• [TASK DATA]
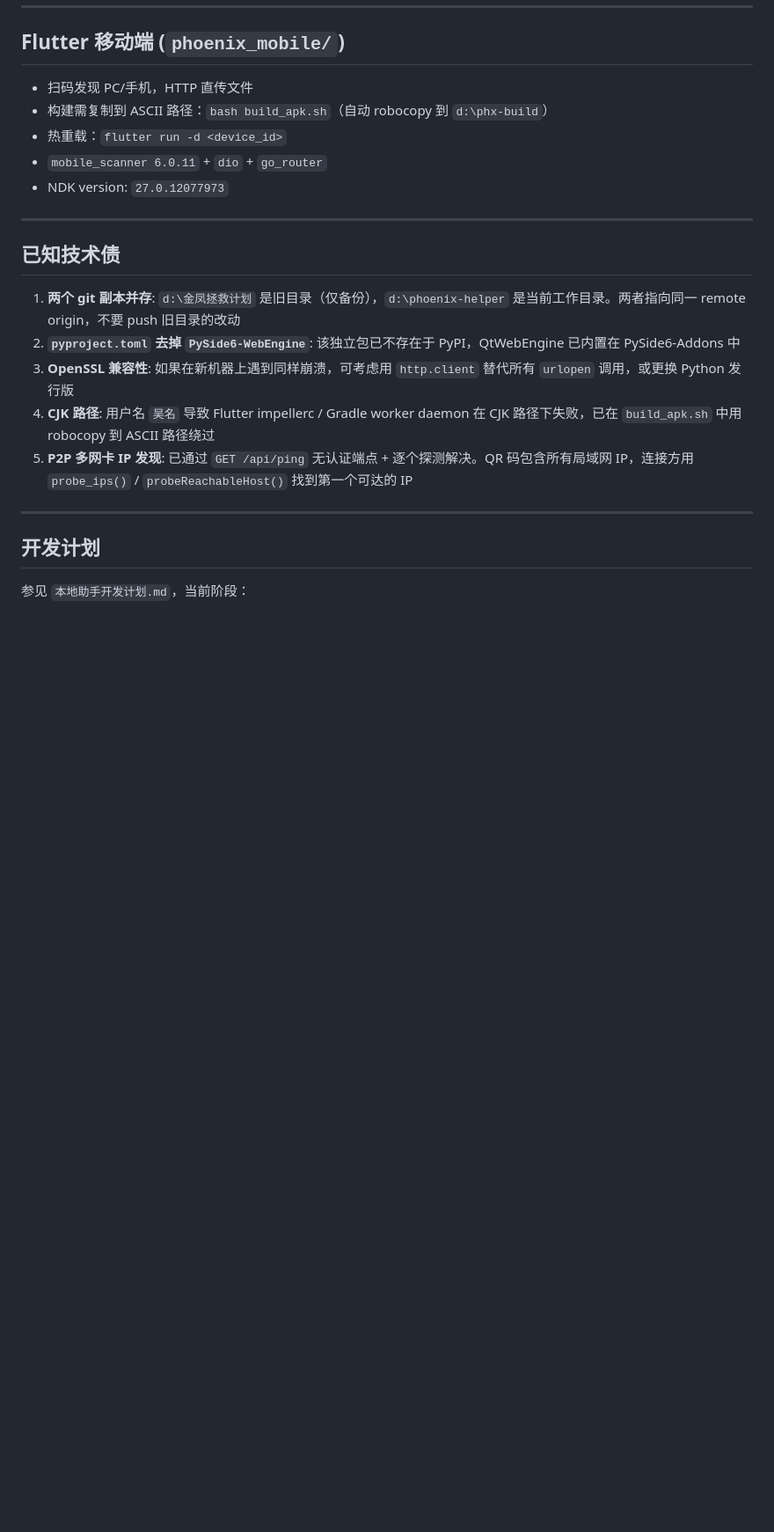
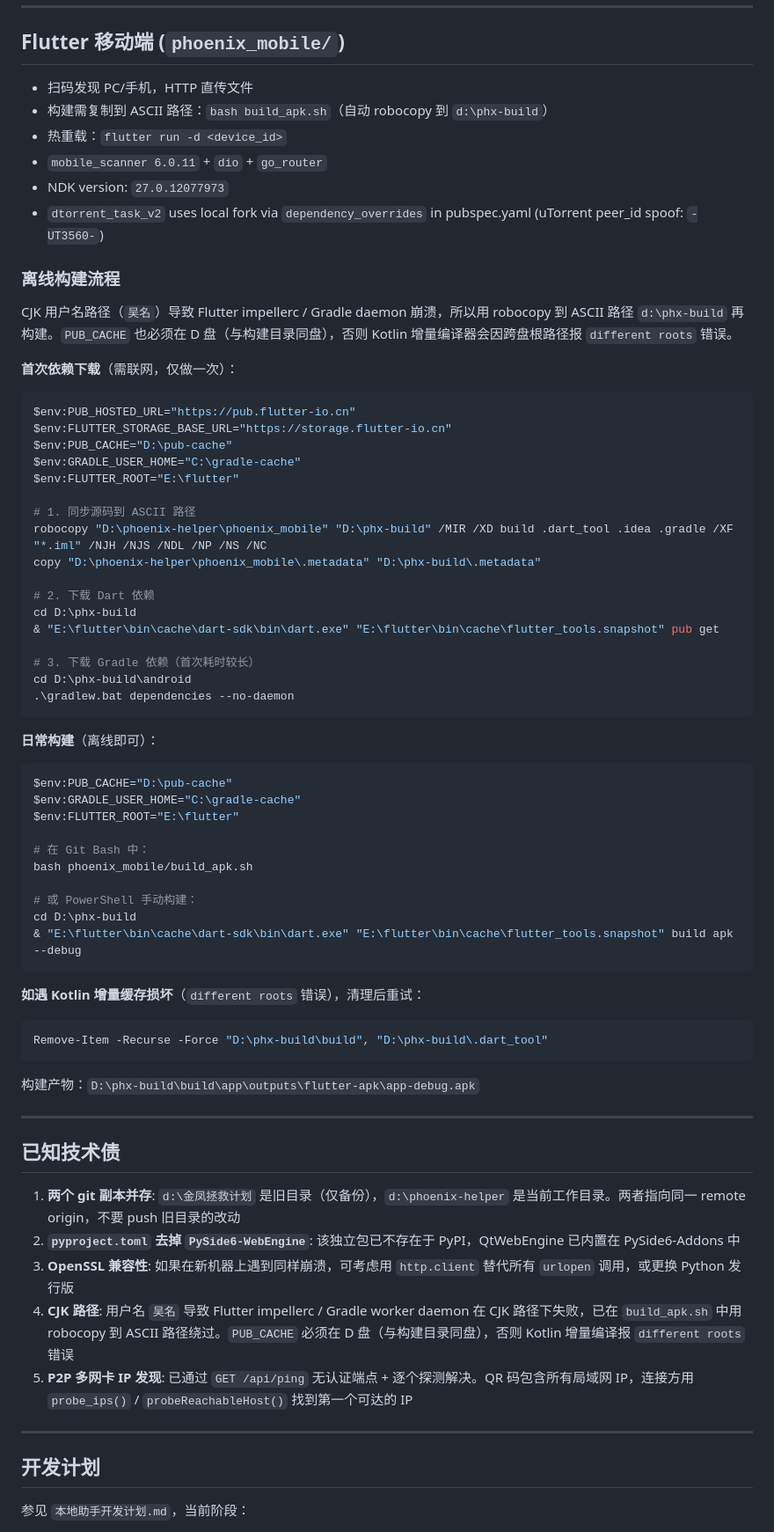
Before and after one commit to Stack0verF1ow/phoenix_bt_improve, a Markdown page: CLAUDE.md, the part around the change. Shown at 88% size. Drawn GitHub-style; blank space fills up the shorter version.

````diff
--- a/CLAUDE.md
+++ b/CLAUDE.md
@@ -100,6 +100,56 @@ P2P 架构：任何设备（PC 或手机）都可以充当服务端或客户端
 - 热重载：`flutter run -d <device_id>`
 - `mobile_scanner 6.0.11` + `dio` + `go_router`
 - NDK version: `27.0.12077973`
+- `dtorrent_task_v2` uses local fork via `dependency_overrides` in pubspec.yaml (uTorrent peer_id spoof: `-UT3560-`)
+
+### 离线构建流程
+
+CJK 用户名路径（`吴名`）导致 Flutter impellerc / Gradle daemon 崩溃，所以用 robocopy 到 ASCII 路径 `d:\phx-build` 再构建。`PUB_CACHE` 也必须在 D 盘（与构建目录同盘），否则 Kotlin 增量编译器会因跨盘根路径报 `different roots` 错误。
+
+**首次依赖下载**（需联网，仅做一次）：
+
+```powershell
+$env:PUB_HOSTED_URL="https://pub.flutter-io.cn"
+$env:FLUTTER_STORAGE_BASE_URL="https://storage.flutter-io.cn"
+$env:PUB_CACHE="D:\pub-cache"
+$env:GRADLE_USER_HOME="C:\gradle-cache"
+$env:FLUTTER_ROOT="E:\flutter"
+
+# 1. 同步源码到 ASCII 路径
+robocopy "D:\phoenix-helper\phoenix_mobile" "D:\phx-build" /MIR /XD build .dart_tool .idea .gradle /XF "*.iml" /NJH /NJS /NDL /NP /NS /NC
+copy "D:\phoenix-helper\phoenix_mobile\.metadata" "D:\phx-build\.metadata"
+
+# 2. 下载 Dart 依赖
+cd D:\phx-build
+& "E:\flutter\bin\cache\dart-sdk\bin\dart.exe" "E:\flutter\bin\cache\flutter_tools.snapshot" pub get
+
+# 3. 下载 Gradle 依赖（首次耗时较长）
+cd D:\phx-build\android
+.\gradlew.bat dependencies --no-daemon
+```
+
+**日常构建**（离线即可）：
+
+```powershell
+$env:PUB_CACHE="D:\pub-cache"
+$env:GRADLE_USER_HOME="C:\gradle-cache"
+$env:FLUTTER_ROOT="E:\flutter"
+
+# 在 Git Bash 中：
+bash phoenix_mobile/build_apk.sh
+
+# 或 PowerShell 手动构建：
+cd D:\phx-build
+& "E:\flutter\bin\cache\dart-sdk\bin\dart.exe" "E:\flutter\bin\cache\flutter_tools.snapshot" build apk --debug
+```
+
+**如遇 Kotlin 增量缓存损坏**（`different roots` 错误），清理后重试：
+
+```powershell
+Remove-Item -Recurse -Force "D:\phx-build\build", "D:\phx-build\.dart_tool"
+```
+
+构建产物：`D:\phx-build\build\app\outputs\flutter-apk\app-debug.apk`
 
 ---
 
@@ -108,7 +158,7 @@ P2P 架构：任何设备（PC 或手机）都可以充当服务端或客户端
 1. **两个 git 副本并存**: `d:\金凤拯救计划` 是旧目录（仅备份），`d:\phoenix-helper` 是当前工作目录。两者指向同一 remote origin，不要 push 旧目录的改动
 2. **`pyproject.toml` 去掉 `PySide6-WebEngine`**: 该独立包已不存在于 PyPI，QtWebEngine 已内置在 PySide6-Addons 中
 3. **OpenSSL 兼容性**: 如果在新机器上遇到同样崩溃，可考虑用 `http.client` 替代所有 `urlopen` 调用，或更换 Python 发行版
-4. **CJK 路径**: 用户名 `吴名` 导致 Flutter impellerc / Gradle worker daemon 在 CJK 路径下失败，已在 `build_apk.sh` 中用 robocopy 到 ASCII 路径绕过
+4. **CJK 路径**: 用户名 `吴名` 导致 Flutter impellerc / Gradle worker daemon 在 CJK 路径下失败，已在 `build_apk.sh` 中用 robocopy 到 ASCII 路径绕过。`PUB_CACHE` 必须在 D 盘（与构建目录同盘），否则 Kotlin 增量编译报 `different roots` 错误
 5. **P2P 多网卡 IP 发现**: 已通过 `GET /api/ping` 无认证端点 + 逐个探测解决。QR 码包含所有局域网 IP，连接方用 `probe_ips()` / `probeReachableHost()` 找到第一个可达的 IP
 
 ---
````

• [WHAT IS NEEDED]
Without the pictures, write out all of the material exactly.

• [WRITTEN RESPONSE]
Before and after one commit to Stack0verF1ow/phoenix_bt_improve, a Markdown page: CLAUDE.md, the part around the change. Shown at 88% size. Drawn GitHub-style; blank space fills up the shorter version.

````diff
--- a/CLAUDE.md
+++ b/CLAUDE.md
@@ -100,6 +100,56 @@ P2P 架构：任何设备（PC 或手机）都可以充当服务端或客户端
 - 热重载：`flutter run -d <device_id>`
 - `mobile_scanner 6.0.11` + `dio` + `go_router`
 - NDK version: `27.0.12077973`
+- `dtorrent_task_v2` uses local fork via `dependency_overrides` in pubspec.yaml (uTorrent peer_id spoof: `-UT3560-`)
+
+### 离线构建流程
+
+CJK 用户名路径（`吴名`）导致 Flutter impellerc / Gradle daemon 崩溃，所以用 robocopy 到 ASCII 路径 `d:\phx-build` 再构建。`PUB_CACHE` 也必须在 D 盘（与构建目录同盘），否则 Kotlin 增量编译器会因跨盘根路径报 `different roots` 错误。
+
+**首次依赖下载**（需联网，仅做一次）：
+
+```powershell
+$env:PUB_HOSTED_URL="https://pub.flutter-io.cn"
+$env:FLUTTER_STORAGE_BASE_URL="https://storage.flutter-io.cn"
+$env:PUB_CACHE="D:\pub-cache"
+$env:GRADLE_USER_HOME="C:\gradle-cache"
+$env:FLUTTER_ROOT="E:\flutter"
+
+# 1. 同步源码到 ASCII 路径
+robocopy "D:\phoenix-helper\phoenix_mobile" "D:\phx-build" /MIR /XD build .dart_tool .idea .gradle /XF "*.iml" /NJH /NJS /NDL /NP /NS /NC
+copy "D:\phoenix-helper\phoenix_mobile\.metadata" "D:\phx-build\.metadata"
+
+# 2. 下载 Dart 依赖
+cd D:\phx-build
+& "E:\flutter\bin\cache\dart-sdk\bin\dart.exe" "E:\flutter\bin\cache\flutter_tools.snapshot" pub get
+
+# 3. 下载 Gradle 依赖（首次耗时较长）
+cd D:\phx-build\android
+.\gradlew.bat dependencies --no-daemon
+```
+
+**日常构建**（离线即可）：
+
+```powershell
+$env:PUB_CACHE="D:\pub-cache"
+$env:GRADLE_USER_HOME="C:\gradle-cache"
+$env:FLUTTER_ROOT="E:\flutter"
+
+# 在 Git Bash 中：
+bash phoenix_mobile/build_apk.sh
+
+# 或 PowerShell 手动构建：
+cd D:\phx-build
+& "E:\flutter\bin\cache\dart-sdk\bin\dart.exe" "E:\flutter\bin\cache\flutter_tools.snapshot" build apk --debug
+```
+
+**如遇 Kotlin 增量缓存损坏**（`different roots` 错误），清理后重试：
+
+```powershell
+Remove-Item -Recurse -Force "D:\phx-build\build", "D:\phx-build\.dart_tool"
+```
+
+构建产物：`D:\phx-build\build\app\outputs\flutter-apk\app-debug.apk`
 
 ---
 
@@ -108,7 +158,7 @@ P2P 架构：任何设备（PC 或手机）都可以充当服务端或客户端
 1. **两个 git 副本并存**: `d:\金凤拯救计划` 是旧目录（仅备份），`d:\phoenix-helper` 是当前工作目录。两者指向同一 remote origin，不要 push 旧目录的改动
 2. **`pyproject.toml` 去掉 `PySide6-WebEngine`**: 该独立包已不存在于 PyPI，QtWebEngine 已内置在 PySide6-Addons 中
 3. **OpenSSL 兼容性**: 如果在新机器上遇到同样崩溃，可考虑用 `http.client` 替代所有 `urlopen` 调用，或更换 Python 发行版
-4. **CJK 路径**: 用户名 `吴名` 导致 Flutter impellerc / Gradle worker daemon 在 CJK 路径下失败，已在 `build_apk.sh` 中用 robocopy 到 ASCII 路径绕过
+4. **CJK 路径**: 用户名 `吴名` 导致 Flutter impellerc / Gradle worker daemon 在 CJK 路径下失败，已在 `build_apk.sh` 中用 robocopy 到 ASCII 路径绕过。`PUB_CACHE` 必须在 D 盘（与构建目录同盘），否则 Kotlin 增量编译报 `different roots` 错误
 5. **P2P 多网卡 IP 发现**: 已通过 `GET /api/ping` 无认证端点 + 逐个探测解决。QR 码包含所有局域网 IP，连接方用 `probe_ips()` / `probeReachableHost()` 找到第一个可达的 IP
 
 ---
````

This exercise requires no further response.